Last night’s episode of The Americans was a little like that, with Elizabeth almost sparking World War III, Philip playing Robert Kennedy and putting his (very) manly foot down for peace, and everyone freaking out about (spoiler alert, although can it be a spoiler if it happened 30 years ago?) President Reagan getting shot outside what’s now known as the Hinckley Hilton.
In case you missed it late last year, Washington-based TV shows and movies did really, really well at the Emmys. There was the almost unparalleled success of Homeland, of course, but also wins for Veep and Game Change. This Sunday it’s the Golden Globes’ turn, and while the same three productions are nominated for a whole sweep of awards, it’s fair to assume that Zero Dark Thirty and Lincoln might also dominate the movie side of things.
Below, see our incredibly unscientific predictions about what might win (Homeland) and what probably won’t (Political Animals). Let us know which shows you’d like to see honored in the comments.
Best Motion Picture—Drama
Zero Dark Thirty. So far, Kathryn Bigelow’s story of the capture and killing of Osama bin Laden has won ten Best Picture awards on the film circuit, including one from the prestigious New York Film Critics’ Circle.
Best Performance by an Actor in a Motion Picture—Drama
Daniel Day-Lewis. Daniel Day-Lewis in a movie written by Tony Kushner and directed by Steven Spielberg? It’s the stuff award ceremonies dream of.
Best Performance by an Actor in a Motion Picture—Comedy or Musical
Bill Murray. Fine, so Hyde Park on Hudson was set in New York, but Murray played FDR, so it totally counts.
Best Performance by an Actress in a Motion Picture—Drama
Jessica Chastain. We’re inclined to think the breakout star of The Help (for which she got supporting actress Golden Globe and Oscar nominations last year) might triumph this year. Dark-horse pick? Rachel Weisz.

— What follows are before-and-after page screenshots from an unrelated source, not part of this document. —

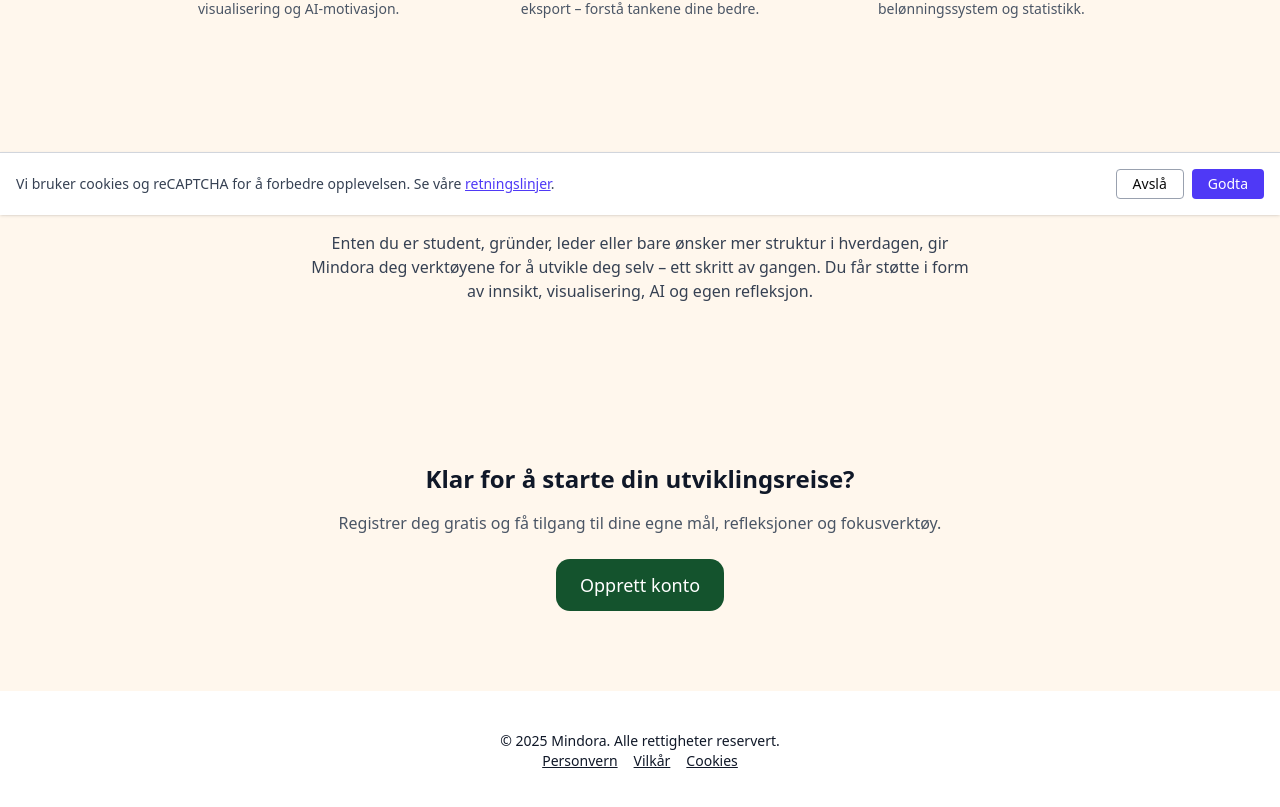
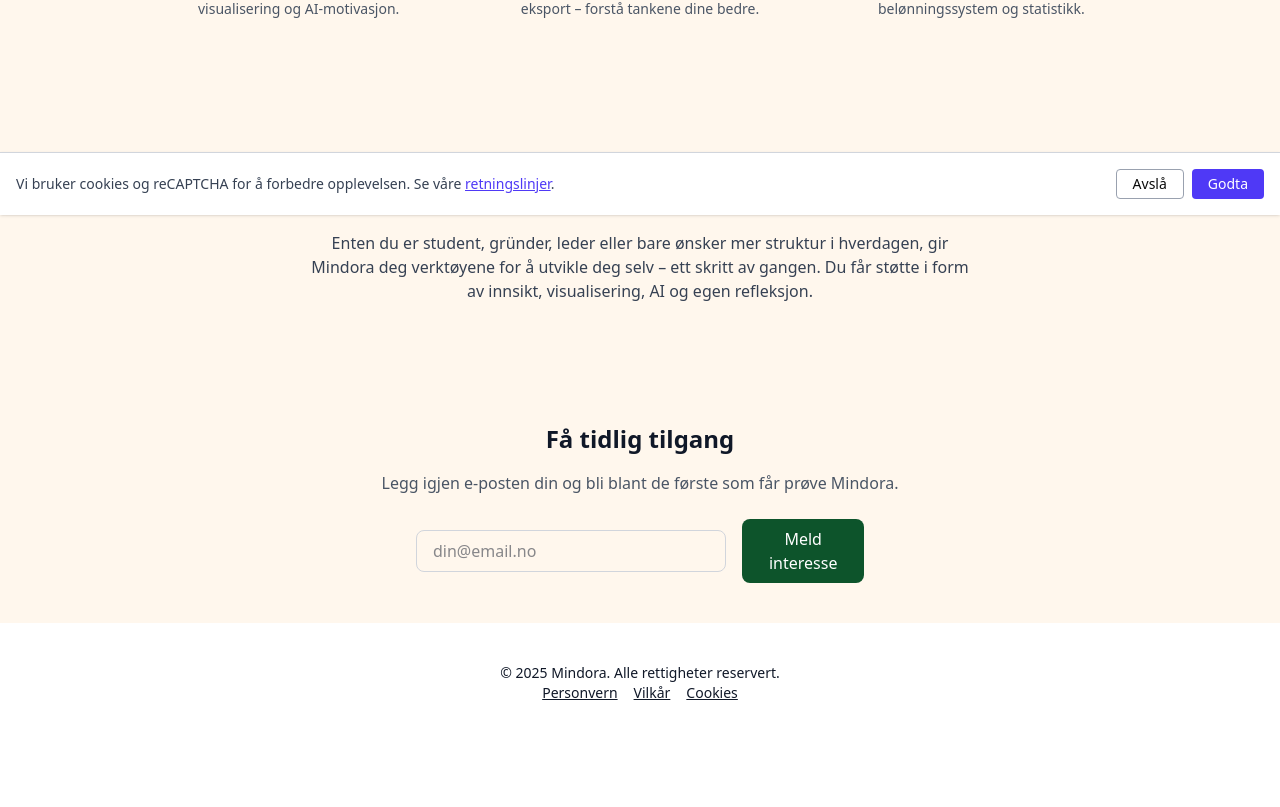
Before and after one commit to eirikhelgesen1/Mindora, a Next.js app: page / in a window 1280 px wide. Shown: the part 585-1392 px from the top of the page. After the commit the page ends 1328 px from the top, so only its background shows below. Built offline with nearby package versions, Linux system fonts and the light colour scheme; no server answers.

Commit message:
Forbedret siden og lagt inn interesse skjema

```diff
--- a/src/app/page.tsx
+++ b/src/app/page.tsx
@@ -6,6 +6,7 @@ import { supabase } from "@/lib/supabase/client"
 import { Analytics } from "@vercel/analytics/react"
 import Navbar from "@/components/navbar-with-popover"
 import '@/styles/mindora-colors.css';
+import InterestForm from "@/components/InterestForm"
 
 export default function Home() {
   const [, setUser] = useState<null | object>(null)
@@ -29,7 +30,7 @@ export default function Home() {
         </p>
         <Link href="/auth/signup">
           <button className="bg-green-900 text-white px-6 py-3 rounded-xl text-lg hover:bg-[var(--color-accent)] transition-colors duration-200">
-            Kom i gang gratis
+            Meld interesse
           </button>
         </Link>
       </section>
@@ -61,16 +62,8 @@ export default function Home() {
         </p>
       </section>
 
-      {/* Call to action */}
-      <section className="py-20 bg-[var(--color-background)] text-center">
-        <h2 className="text-2xl font-semibold mb-4">Klar for å starte din utviklingsreise?</h2>
-        <p className="text-gray-600 mb-6">Registrer deg gratis og få tilgang til dine egne mål, refleksjoner og fokusverktøy.</p>
-        <Link href="/auth/signup">
-          <button className="bg-[var(--color-primary)] text-white px-6 py-3 rounded-xl text-lg hover:bg-[var(--color-accent)] transition">
-            Opprett konto
-          </button>
-        </Link>
-      </section>
+     {/* Interesse-skjema */}
+      <InterestForm />
 
       {/* Footer */}
       <footer className="py-10 text-center text-sm text-[var(--coloar-primary)] bg-white">
--- /dev/null
+++ b/src/components/InterestForm.tsx
@@ -0,0 +1,52 @@
+"use client"
+
+import { useState } from "react"
+import { insertInterest } from "@/lib/supabase/insert-intrest"
+
+export default function InterestForm() {
+  const [email, setEmail] = useState("")
+  const [submitted, setSubmitted] = useState(false)
+  const [error, setError] = useState("")
+
+  const handleSubmit = async (e: React.FormEvent) => {
+    e.preventDefault()
+    setError("")
+    const { error } = await insertInterest(email)
+    if (error) {
+      setError("Noe gikk galt, prøv igjen.")
+    } else {
+      setSubmitted(true)
+      setEmail("")
+    }
+  }
+
+  return (
+    <section className="py-10 bg-[var(--color-background)] text-center px-2" id="intrest">
+      <h2 className="text-2xl font-semibold mb-4">Få tidlig tilgang</h2>
+      <p className="text-gray-600 mb-6">Legg igjen e-posten din og bli blant de første som får prøve Mindora.</p>
+
+      {submitted ? (
+        <p className="text-green-700 font-medium">Takk! Vi kontakter deg snart 🌱</p>
+      ) : (
+        <form onSubmit={handleSubmit} className="max-w-md mx-auto flex flex-col sm:flex-row items-center gap-4">
+          <input
+            type="email"
+            required
+            value={email}
+            onChange={(e) => setEmail(e.target.value)}
+            placeholder="din@email.no"
+            className="w-full px-4 py-2 border border-gray-300 rounded-md"
+          />
+          <button
+            type="submit"
+            className="bg-green-900 text-white px-6 py-2 rounded-md hover:bg-orange-600 transition-colors"
+          >
+            Meld interesse
+          </button>
+        </form>
+      )}
+
+      {error && <p className="text-red-600 mt-4">{error}</p>}
+    </section>
+  )
+}
--- a/src/components/navbar-with-popover.tsx
+++ b/src/components/navbar-with-popover.tsx
@@ -53,10 +53,11 @@ export default function Navbar() {
           <a href="#target" className="text-sm font-semibold text-[var(--color-primary)] hover:text-[var(--color-accent)] transition-colors duration-200">
             For hvem
           </a>
-          <a href="#cta" className="text-sm font-semibold text-[var(--color-primary)] hover:text-[var(--color-accent)] transition-colors duration-200">
+          <a href="#intrest" className="text-sm font-semibold text-[var(--color-primary)] hover:text-[var(--color-accent)] transition-colors duration-200">
             Kom i gang
           </a>
         </PopoverGroup>
+        {/*
         <div className="hidden lg:flex lg:flex-1 lg:justify-end">
           {user ? (
             <Link href="/dashboard" className="text-sm font-semibold text-gray-900">
@@ -73,6 +74,7 @@ export default function Navbar() {
             </div>
           )}
         </div>
+        */}
       </nav>
       <Dialog open={mobileMenuOpen} onClose={setMobileMenuOpen} className="lg:hidden">
         <div className="fixed inset-0 z-10" />
--- /dev/null
+++ b/src/lib/supabase/insert-intrest.ts
@@ -0,0 +1,9 @@
+import { supabase } from "./client"
+
+export async function insertInterest(email: string) {
+  const { data, error } = await supabase
+    .from("interesse")
+    .insert([{ email }])
+
+  return { data, error }
+}
```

Best Performance by an Actress in a Supporting Role in a Motion Picture
Sally Field. We’re predicting, for no particular reason, that Field will win the Globe for Lincoln, and Anne Hathaway the Oscar.
Best Performance by an Actor in a Supporting Role in a Motion Picture
It could be Tommy Lee Jones for Lincoln. It’s also just as likely to be Philip Seymour Hoffman for The Master. Easyodds.com has Hoffman with the (slightly) better odds, but gambling’s a mug’s game so we’re going with Jones.
Best Director—Motion Picture
Steven Spielberg. According to Metacritic, Lincoln is the director’s most highly praised film since Saving Private Ryan (which he won for).
Stephen Colbert’s super PAC might have shut itself down this week, but the comedian and founder of Americans for a Better Tomorrow, Tomorrow still has a presence in Washington thanks to Madame Tussauds. Colbert unveiled his new wax likeness at the museum Friday. “It’s so beautiful,” he said. “Now, if you excuse me, I’m going to go murder someone so a piece of my soul snaps off and he becomes my horcrux.”
Colbert, who’ll also be reading from his latest book, America Again, this afternoon at Politics and Prose, posed for the waxwork back in June, the same day the Supreme Court’s decision on the Affordable Care Act was announced. At the very moment that CNN erroneously reported that the law had been overturned, Colbert was stuck, motionless, asking through clenched teeth if someone could bring a television into the studio. “I had to sit here while people came in and read the news to me so I had something to say for the show that night,” he said.